[RECORDS FOR THE TASK]
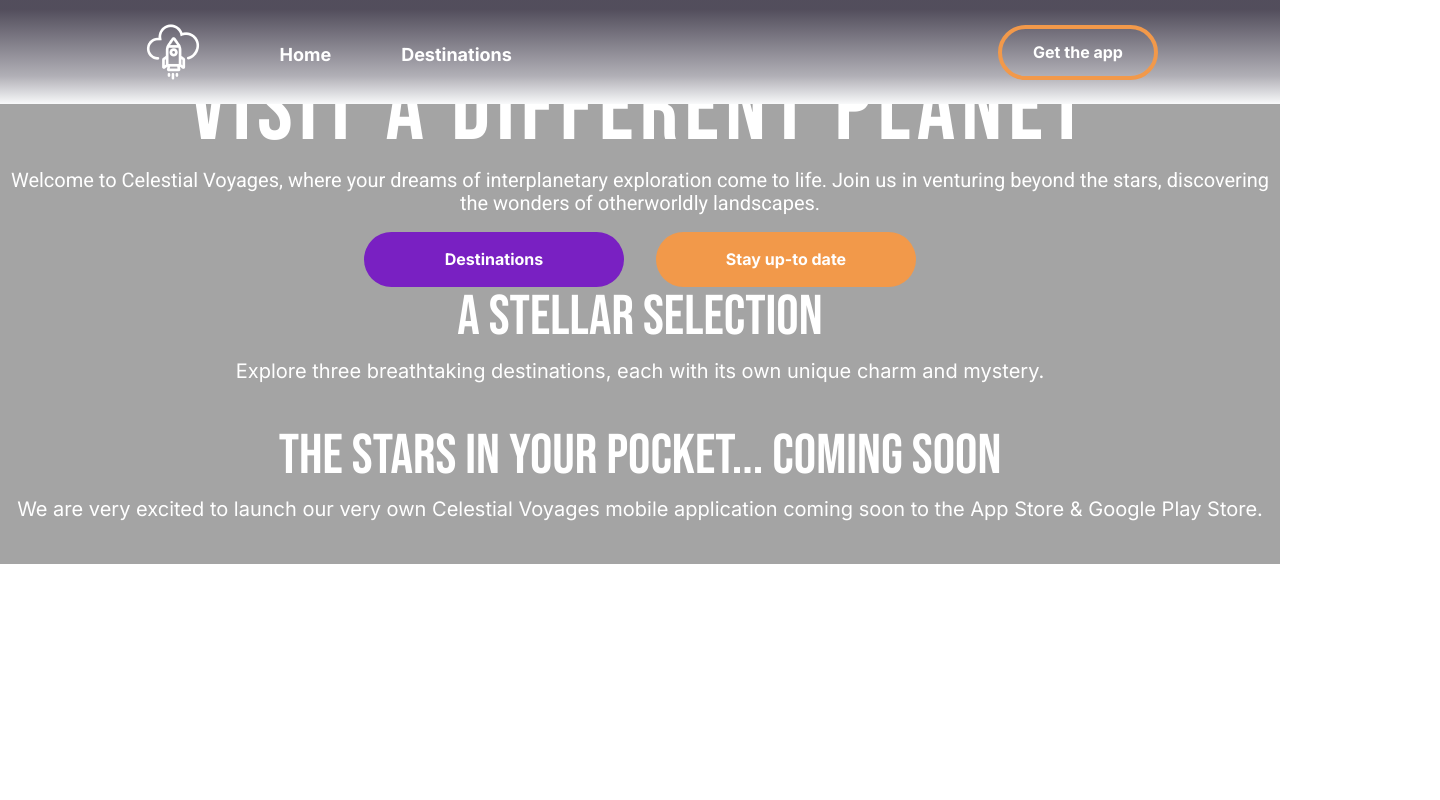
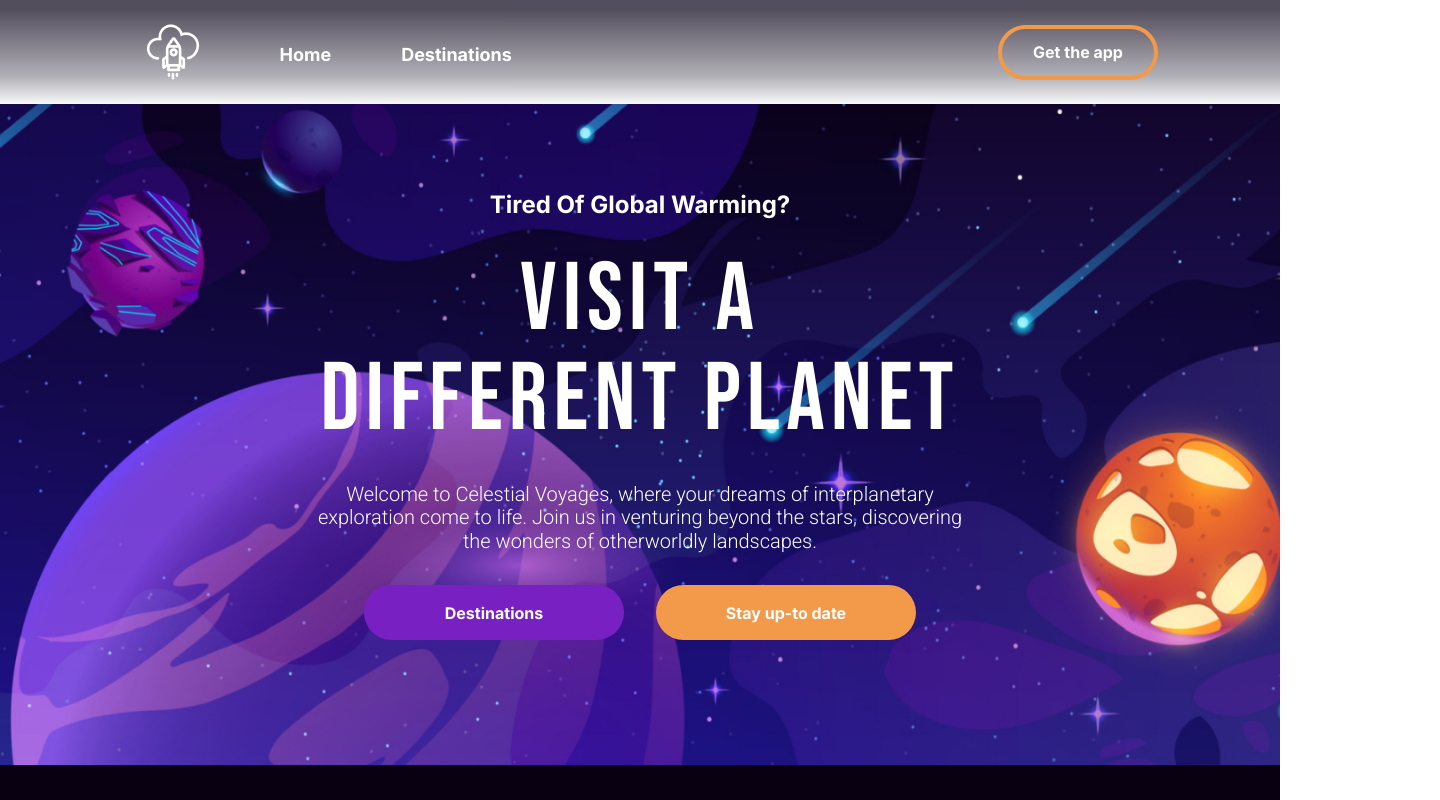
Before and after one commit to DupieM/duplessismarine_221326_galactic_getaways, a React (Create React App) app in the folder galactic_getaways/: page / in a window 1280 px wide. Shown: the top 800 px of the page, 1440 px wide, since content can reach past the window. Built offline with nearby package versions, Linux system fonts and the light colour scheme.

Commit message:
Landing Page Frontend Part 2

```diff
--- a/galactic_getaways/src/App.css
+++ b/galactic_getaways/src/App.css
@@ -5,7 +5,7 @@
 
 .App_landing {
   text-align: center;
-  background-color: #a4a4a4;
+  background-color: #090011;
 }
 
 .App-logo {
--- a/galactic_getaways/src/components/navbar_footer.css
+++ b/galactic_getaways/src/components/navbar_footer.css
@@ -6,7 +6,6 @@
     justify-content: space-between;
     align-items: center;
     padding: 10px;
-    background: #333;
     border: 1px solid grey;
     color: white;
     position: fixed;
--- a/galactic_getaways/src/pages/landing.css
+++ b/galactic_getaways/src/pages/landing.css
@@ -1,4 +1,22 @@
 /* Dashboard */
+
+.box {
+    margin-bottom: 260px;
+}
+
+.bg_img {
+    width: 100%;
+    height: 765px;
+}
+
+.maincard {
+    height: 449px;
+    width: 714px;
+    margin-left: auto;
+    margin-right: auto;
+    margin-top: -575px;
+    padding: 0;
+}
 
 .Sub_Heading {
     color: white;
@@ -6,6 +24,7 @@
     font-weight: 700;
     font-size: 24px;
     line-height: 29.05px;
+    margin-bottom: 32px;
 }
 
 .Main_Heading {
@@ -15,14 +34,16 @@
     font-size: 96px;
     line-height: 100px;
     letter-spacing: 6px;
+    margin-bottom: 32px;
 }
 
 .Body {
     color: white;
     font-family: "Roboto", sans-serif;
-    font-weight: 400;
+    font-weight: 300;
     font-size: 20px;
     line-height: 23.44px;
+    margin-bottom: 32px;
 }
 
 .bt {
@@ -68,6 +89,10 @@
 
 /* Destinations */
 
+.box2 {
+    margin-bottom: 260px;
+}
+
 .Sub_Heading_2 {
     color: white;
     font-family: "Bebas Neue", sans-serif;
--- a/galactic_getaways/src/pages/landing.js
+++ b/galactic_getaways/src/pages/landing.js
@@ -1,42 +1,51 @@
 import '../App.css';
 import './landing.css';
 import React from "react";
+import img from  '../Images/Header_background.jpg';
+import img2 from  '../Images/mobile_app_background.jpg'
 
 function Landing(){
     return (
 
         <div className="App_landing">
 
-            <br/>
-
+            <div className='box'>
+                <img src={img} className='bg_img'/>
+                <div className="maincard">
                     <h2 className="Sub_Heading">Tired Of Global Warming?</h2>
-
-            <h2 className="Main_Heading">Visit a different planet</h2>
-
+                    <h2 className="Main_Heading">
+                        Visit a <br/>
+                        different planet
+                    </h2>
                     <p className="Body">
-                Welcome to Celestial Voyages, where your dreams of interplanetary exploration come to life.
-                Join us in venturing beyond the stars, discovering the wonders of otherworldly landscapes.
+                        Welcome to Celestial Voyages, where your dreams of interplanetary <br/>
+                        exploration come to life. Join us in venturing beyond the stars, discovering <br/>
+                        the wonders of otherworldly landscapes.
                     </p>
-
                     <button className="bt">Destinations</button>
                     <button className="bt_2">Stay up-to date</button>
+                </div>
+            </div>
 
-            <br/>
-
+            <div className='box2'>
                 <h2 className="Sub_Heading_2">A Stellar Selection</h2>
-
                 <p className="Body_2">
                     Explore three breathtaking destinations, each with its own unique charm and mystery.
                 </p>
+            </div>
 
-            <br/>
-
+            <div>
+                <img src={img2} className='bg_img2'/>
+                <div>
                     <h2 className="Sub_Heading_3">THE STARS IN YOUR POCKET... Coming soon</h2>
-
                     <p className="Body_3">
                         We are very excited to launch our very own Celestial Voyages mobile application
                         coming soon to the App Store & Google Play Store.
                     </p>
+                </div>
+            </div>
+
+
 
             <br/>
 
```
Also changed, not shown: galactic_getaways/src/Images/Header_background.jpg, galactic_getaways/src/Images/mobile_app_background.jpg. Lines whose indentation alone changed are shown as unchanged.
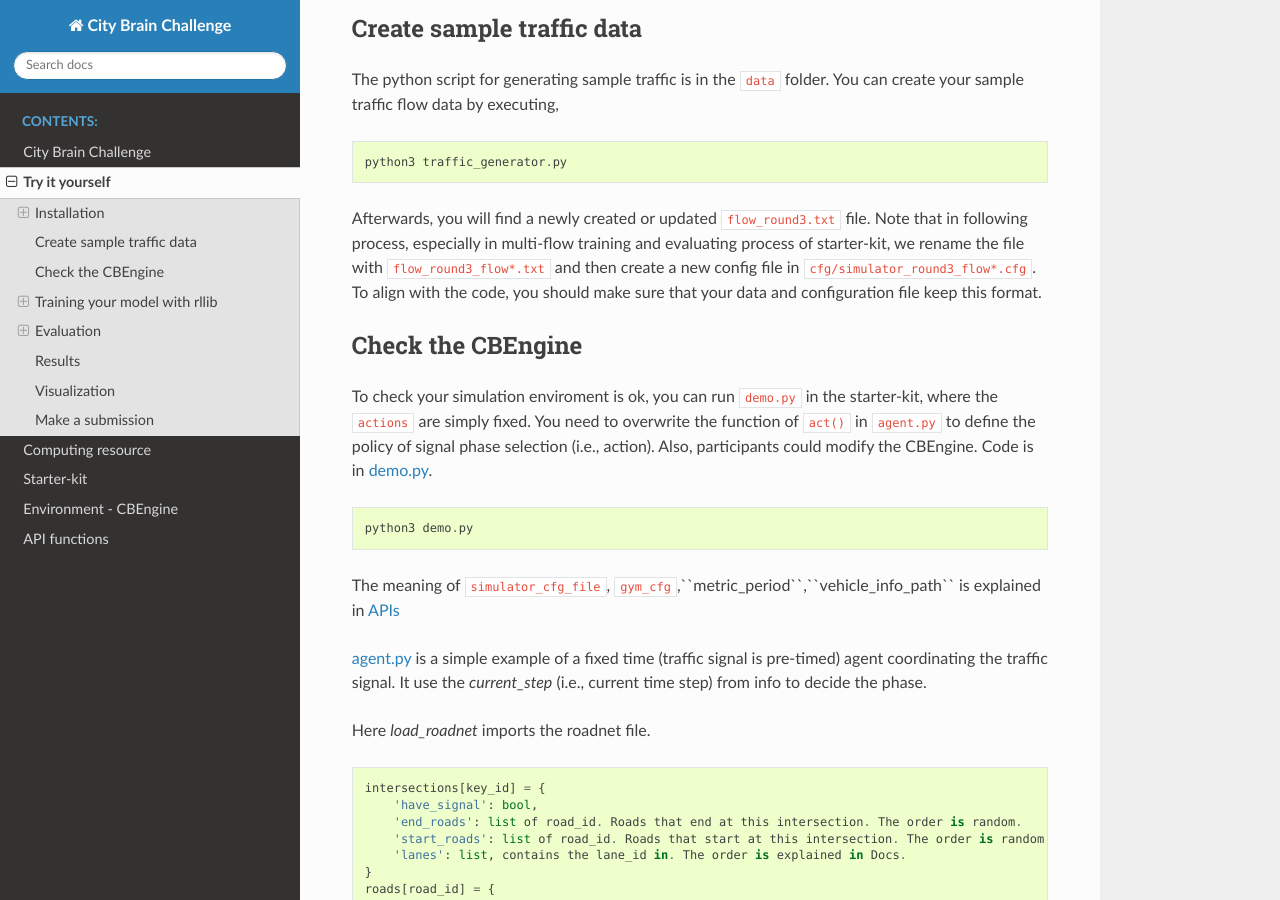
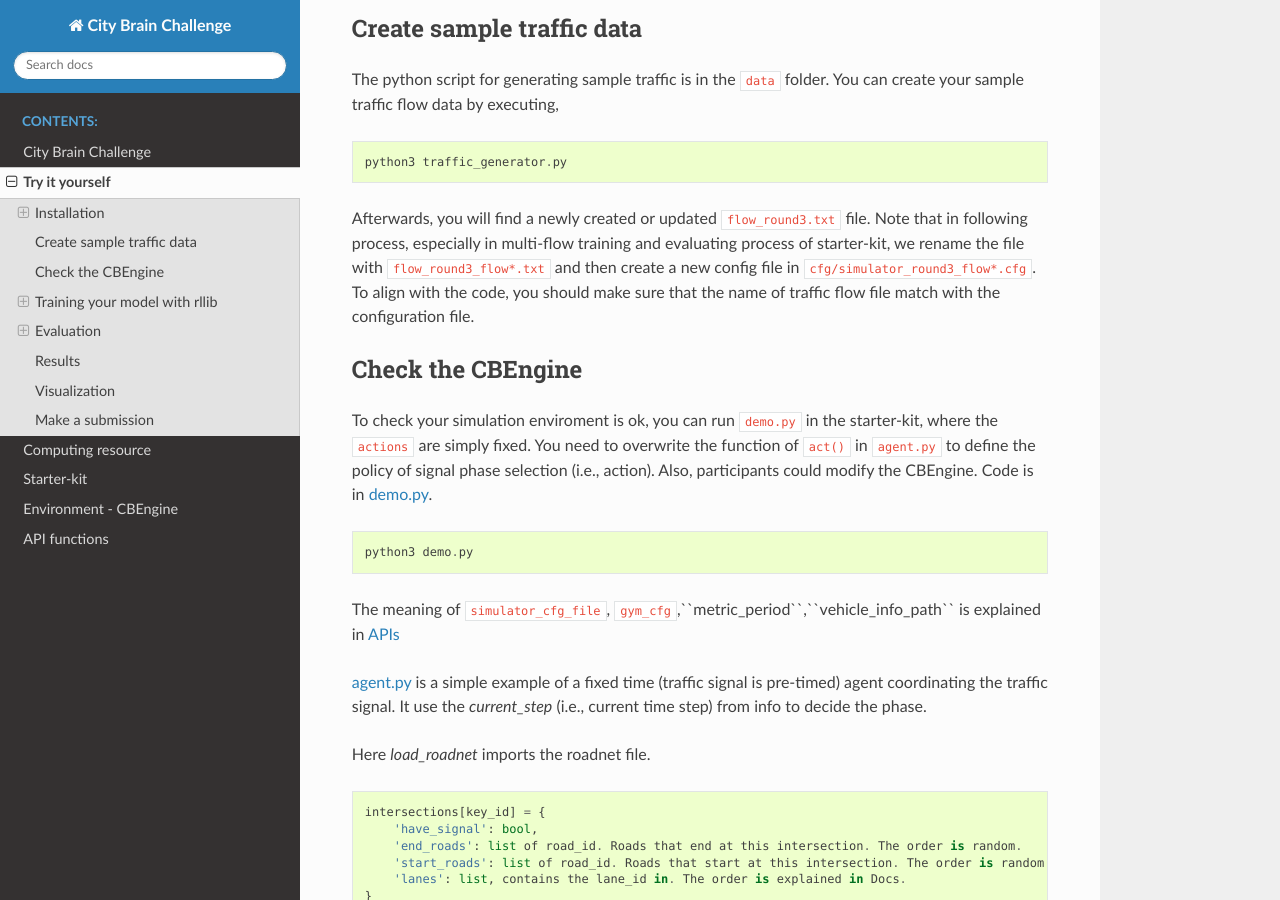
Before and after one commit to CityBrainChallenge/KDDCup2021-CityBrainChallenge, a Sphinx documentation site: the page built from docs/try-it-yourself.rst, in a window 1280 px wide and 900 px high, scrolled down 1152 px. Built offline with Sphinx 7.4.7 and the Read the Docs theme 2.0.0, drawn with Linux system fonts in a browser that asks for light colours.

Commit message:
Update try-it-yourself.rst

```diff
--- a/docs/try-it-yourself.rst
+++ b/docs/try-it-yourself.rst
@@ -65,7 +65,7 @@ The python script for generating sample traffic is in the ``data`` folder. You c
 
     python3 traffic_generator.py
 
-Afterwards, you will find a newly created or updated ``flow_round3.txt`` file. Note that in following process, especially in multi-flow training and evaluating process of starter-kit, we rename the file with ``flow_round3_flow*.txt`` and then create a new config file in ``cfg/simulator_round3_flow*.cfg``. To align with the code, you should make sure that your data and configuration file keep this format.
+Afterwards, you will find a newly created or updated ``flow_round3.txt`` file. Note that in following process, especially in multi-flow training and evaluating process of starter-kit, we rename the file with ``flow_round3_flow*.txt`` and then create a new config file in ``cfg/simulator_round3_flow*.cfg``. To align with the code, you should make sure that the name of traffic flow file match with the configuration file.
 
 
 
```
[/RECORDS FOR THE TASK]
THE TASK
Copy out all lines from the material above that contain the string "Celestial".

THE COMPLETED TASK
-                Welcome to Celestial Voyages, where your dreams of interplanetary exploration come to life.
+                        Welcome to Celestial Voyages, where your dreams of interplanetary <br/>
                         We are very excited to launch our very own Celestial Voyages mobile application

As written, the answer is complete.